  • THEY SING

  • In The Bleak Midwinter?

  • THEY SING

  • Oh, go for Hark the Herald.

  • "Hark the herald angels sing."

  • No, it's "Once n royal David's city".

  • Secondly, the usual three-word name of this carol.

  • ANNE SINGS

  • The First Noel.

  • The First Noel. Correct.

  • And finally, the title of this Christmas song.

  • Note that here, you're seeing the chorus.

  • THEY CONFER

  • Oh, it's Jingle Bells.

  • Jingle Bells. Jingle Bells is correct.

  • Ten points for this.

  • Which two rhyming words end the first and second lines

  • of Clement C Moore's 1822 poem A Visit From St Nicholas?

  • It begins, "Twas the night before Christmas."

  • Mouse and house.

  • Correct.

  • Right, you get three bonuses on the work of Ursula K Le Guin

  • who died in January 2018.

  • Which 1969 novel by Ursula Le Guin

  • concerns the frigid planet Gethin

  • and the race of androgynous people

  • who may become either male or female?

  • THEY CONFER

  • The Wizards of Earthsea?

  • No, it's The Left Hand of Darkness.

  • Secondly, which minor figure from Virgil's Aeneid

  • is the title character of a critically admired novel of 2008?

  • She's a daughter of Latinus and becomes the wife of Aeneas.

  • THEY CONFER

  • Dido? No, it's Lavinia.

  • And finally, featuring a wizard called Ged,

  • which fictional world is the setting

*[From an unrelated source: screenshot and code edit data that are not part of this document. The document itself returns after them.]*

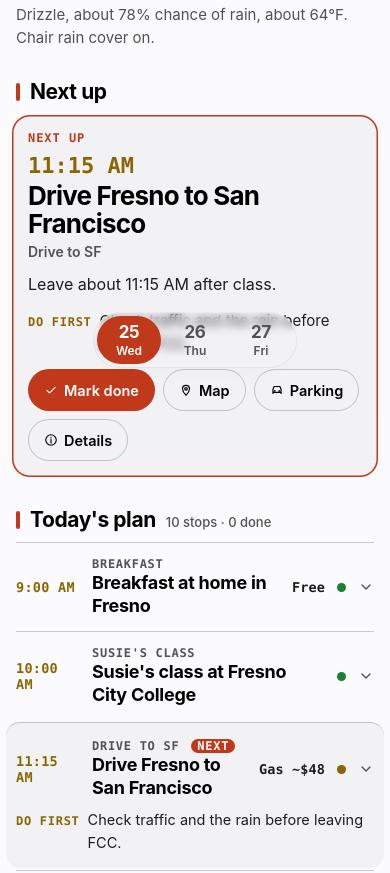
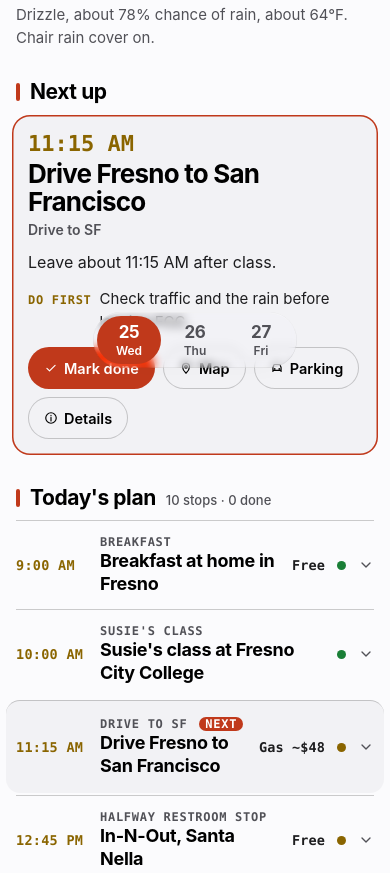
Before and after one commit to epineda1006/sf-trip, a plain HTML site: page concept/index.html in a window 390 px wide. Shown: the part 462-1335 px from the top of the page. Drawn offline with Linux system fonts and the light colour scheme.

Commit message:
Trip: tidy the readability concept

```diff
--- a/concept/index.html
+++ b/concept/index.html
@@ -360,7 +360,7 @@ button,a,label,input{touch-action:manipulation;-webkit-tap-highlight-color:trans
 .v2 .tabbar span{font-size:12px}
 .v2 .pill button{font-size:14px}
 @media (max-width:560px){
-  .v2 .row .tm{width:64px;font-size:13.5px}
+  .v2 .row .tm{width:72px;font-size:13.5px;white-space:nowrap}
   .v2 .row b{font-size:18px}
   .v2 .first,.v2 .exp{margin-left:0;padding-left:0}
   .v2 .nextc{padding:16px;margin-inline:-4px}
@@ -544,7 +544,7 @@ function stopHTML(d, b, n, mood, bi, nextId){
   h += '<span class="nm"><span class="lb">'+(done?'Done · ':'')+esc(b.label)+(isNext?' <i class="nx">Next</i>':'')+(fits?' <i class="ft">Fits mood</i>':'')+(!fits && altFits?' <i class="ft o">'+altFits+' swap'+(altFits>1?'s':'')+' fit</i>':'')+'</span><b>'+esc(o.n)+'</b></span>';
   var pt = priceTag(o); if(pt) h += '<span class="pr'+(/^Paid/.test(pt)?' paid':'')+'">'+esc(pt)+'</span>';
   h += '<span class="dot '+(warn?'w':'k')+'" title="'+(warn?'Confirm before going':'Checked')+'"></span><span class="chev">'+ICON_CHEV+'</span></button>';
-  if(o.first && !done) h += '<div class="first"><b>Do first</b>'+esc(o.first)+'</div>';
+  if(o.first && !done && !(V2 && isNext)) h += '<div class="first"><b>Do first</b>'+esc(o.first)+'</div>';
   h += '<div class="exp">';
   var k = keyLine(o); if(k) h += '<p class="key">'+esc(k)+'</p>';
   var chips = [];
@@ -581,7 +581,7 @@ function stopHTML(d, b, n, mood, bi, nextId){
 }
 function nextCard(d, b, bi){
   var o = cur(b), L = legFor(d, bi, o), done = !!S.done[b.id], si = selIdx(b);
-  var h = '<div class="nextc"><div class="k">Next up</div><div class="t">'+esc(b.time)+'</div><h3>'+esc(o.n)+'</h3><div class="lb">'+esc(b.label)+'</div>';
+  var h = '<div class="nextc"><div class="t" style="margin-top:0">'+esc(b.time)+'</div><h3>'+esc(o.n)+'</h3><div class="lb">'+esc(b.label)+'</div>';
   if(L) h += '<div class="go"><span class="ic">'+ICON_LEG+'</span><span>'+esc(L.txt.replace(/^About /,"~"))+' <small>from '+esc(L.from)+'</small></span></div>';
   var k = keyLine(o); if(k) h += '<p class="key">'+esc(k)+'</p>';
   if(o.first && !done) h += '<div class="first"><b>Do first</b>'+esc(o.first)+'</div>';
```
Also changed, not shown: index.html (+3 -3 lines).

  • for Le Guin's popular series for young adults?

  • Earthsea. Correct.

  • Right, ten points for this.

  • Which 20th-century artist is the subject of a poem by Margaret Atwood

  • that includes the lines

  • "Here in the souvenir arcade you're everywhere:

  • "the printed cotton bags, the pierced tin boxes,

  • "the red T-shirts..."

  • Picasso.

  • No, you lose five points.

  • "..the pierced tin boxes, the red T-shirts, the beaded crosses,

  • "your coiled braids, your level stare..."

  • Anyone want to buzz from Pembroke?

  • Dali?

  • No, it's Frida Kahlo.

  • Ten points for this.

  • Meanings of what four-letter word include

  • a body segment of an annelid,

  • the structure of benzene, a device for identifying...

  • Ring.

  • Ring is correct.

  • Your bonuses are on transuranic elements.

  • In each case, identify the element from its anagram.

  • Firstly, "alumni crew"

  • is an anagram of the name of which transuranic element,

  • named after the US physicist who invented the cyclotron?

  • I can't spell, so this is no good.

  • THEY CONFER

  • We should guess this.

  • Don't spend too long on it. Keep going.

  • Er, pass, sorry.

  • That's Lawrencium.

  • "Punier comic" is an anagram of which transuranic element

  • named after a Polish astronomer?

  • THEY CONFER